Many high-skilled immigrants currently in the United States would make entrepreneurial contributions if their visas allowed it. But they don’t. If you’re here on a high-skilled visa and waiting in line for a green card, you can’t leave your job to start a company. And if you do manage to launch something on the side, you cannot earn income from it.

Think about the talented graduates of our first-rate universities who might like to one day use their American training and connections to found a business. Why would they study here knowing that option is likely unavailable to them? 

We need Congress to pass the Bipartisan Innovation Act. The Startup Visa is essential, allowing ambitious changemakers to develop and launch with real security — without a ton of red tape. It’s been consistently challenging and frustrating for my clients who want to be in the United States but get no answer from the government. And all the while, the clock is ticking for their companies and their investors.

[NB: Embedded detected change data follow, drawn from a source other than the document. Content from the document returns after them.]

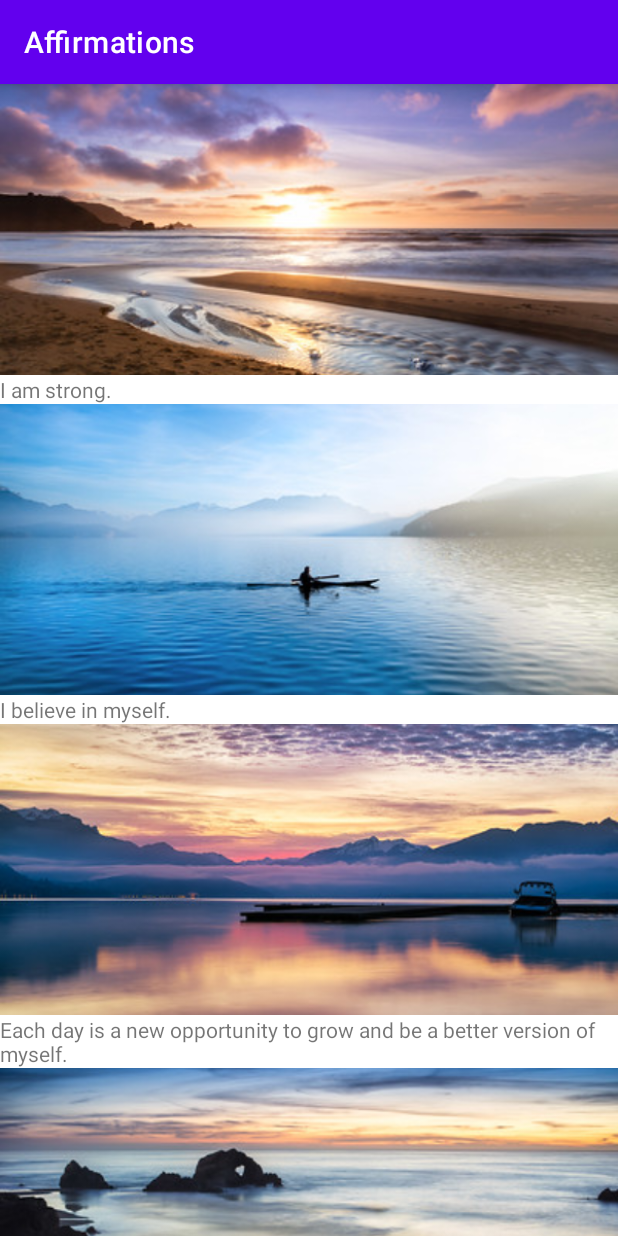
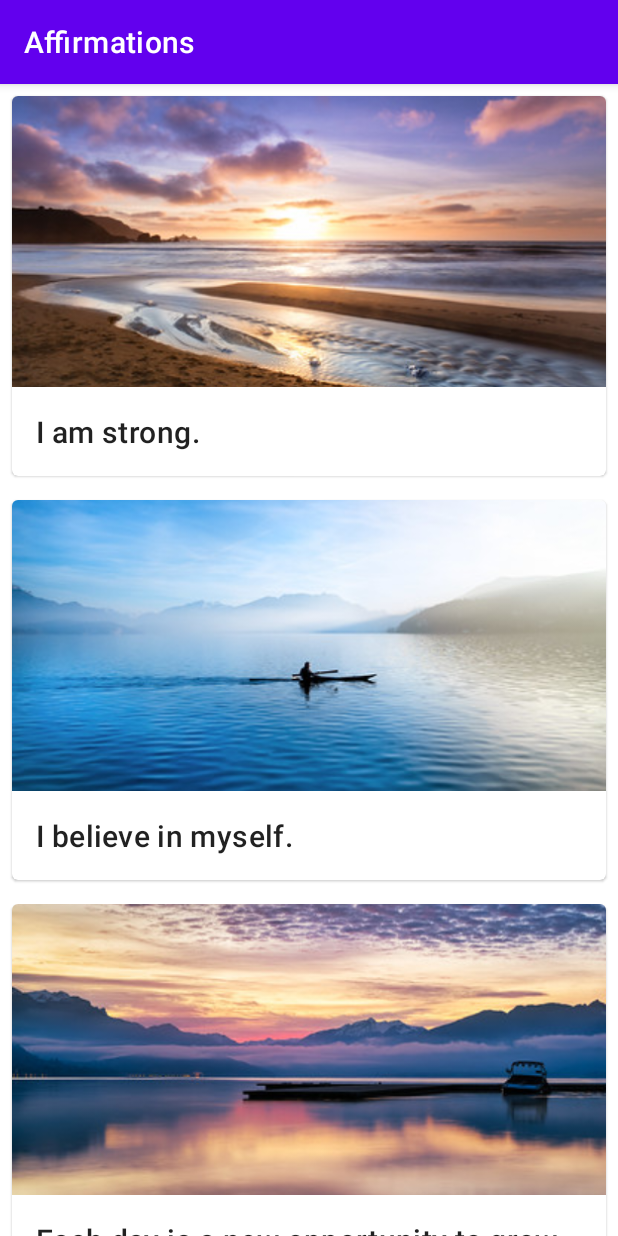
Before and after one commit to Taha-Adeel/Android-Apps, an Android app: the screen it shows after launch (MainActivity), on a phone screen of 412 x 824 dp. Run offline under Robolectric (Android 15) with nearby library versions, the phone set to English and light mode, and no system bars.

Commit message:
Added Material Design Cards

```diff
--- a/app/src/main/res/layout/list_item.xml
+++ b/app/src/main/res/layout/list_item.xml
@@ -1,5 +1,11 @@
 <?xml version="1.0" encoding="utf-8"?>
-<LinearLayout xmlns:android="http://schemas.android.com/apk/res/android"
+<com.google.android.material.card.MaterialCardView xmlns:android="http://schemas.android.com/apk/res/android"
+    xmlns:tools="http://schemas.android.com/tools"
+    android:layout_width="match_parent"
+    android:layout_height="wrap_content"
+    android:layout_margin="8dp">
+
+    <LinearLayout
         android:layout_width="match_parent"
         android:layout_height="wrap_content"
         android:orientation="vertical">
@@ -14,6 +20,11 @@
         <TextView
             android:id="@+id/item_title"
             android:layout_width="wrap_content"
-        android:layout_height="wrap_content" />
+            android:layout_height="wrap_content"
+            android:padding="16dp"
+            android:textAppearance="?attr/textAppearanceHeadline6"
+            tools:text="text text text text text text text" />
 
     </LinearLayout>
+
+</com.google.android.material.card.MaterialCardView>
```
Lines whose indentation alone changed are shown as unchanged.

I’ve considered suing the federal government about delays in the Obama-era International Entrepreneur Parole process. But most founders hoping to move here and start a business, don’t want to start by suing the government of the country they’re hoping to join.

The changes that the Bipartisan Innovation Act could bring about would have real and lasting benefits. When an immigrant entrepreneur starts a business, they eventually need to hire salespeople, accountants, engineers, marketers, and a whole slew of other positions that Americans will fill. Paving the way for the creation of new businesses — and therefore new jobs — is always a good thing.

And immigrant entrepreneurs have an excellent track record. In 2017, immigrant-owned businesses employed 8 million people and did $1.3 trillion in salesNearly half of all Fortune 500 companies were started by an immigrant founder, according to the American Immigration Council, and more than half of America’s billion-dollar startups were founded by immigrants. That’s huge!

Talented, driven immigrants once flocked to the United States, but our draconian immigration policies are making them think twice. Many of these entrepreneurs are now moving to Canada, Australia, and Europe, where they have specific programs and even tax breaks for startup founders.

I have to be real with my immigration clients: while the United States holds unmatched potential for success, the hurdles and roadblocks created by our outdated immigration system can make it nearly impossible to launch here. Entrepreneurs are risk-takers by nature, but the risks need to make sense. 

Sophie Alcorn is the founder of Alcorn Immigration Law in Silicon Valley, host of the podcast Immigration Law for Tech Startups and author of the TechCrunch weekly immigration advice column “Dear Sophie.”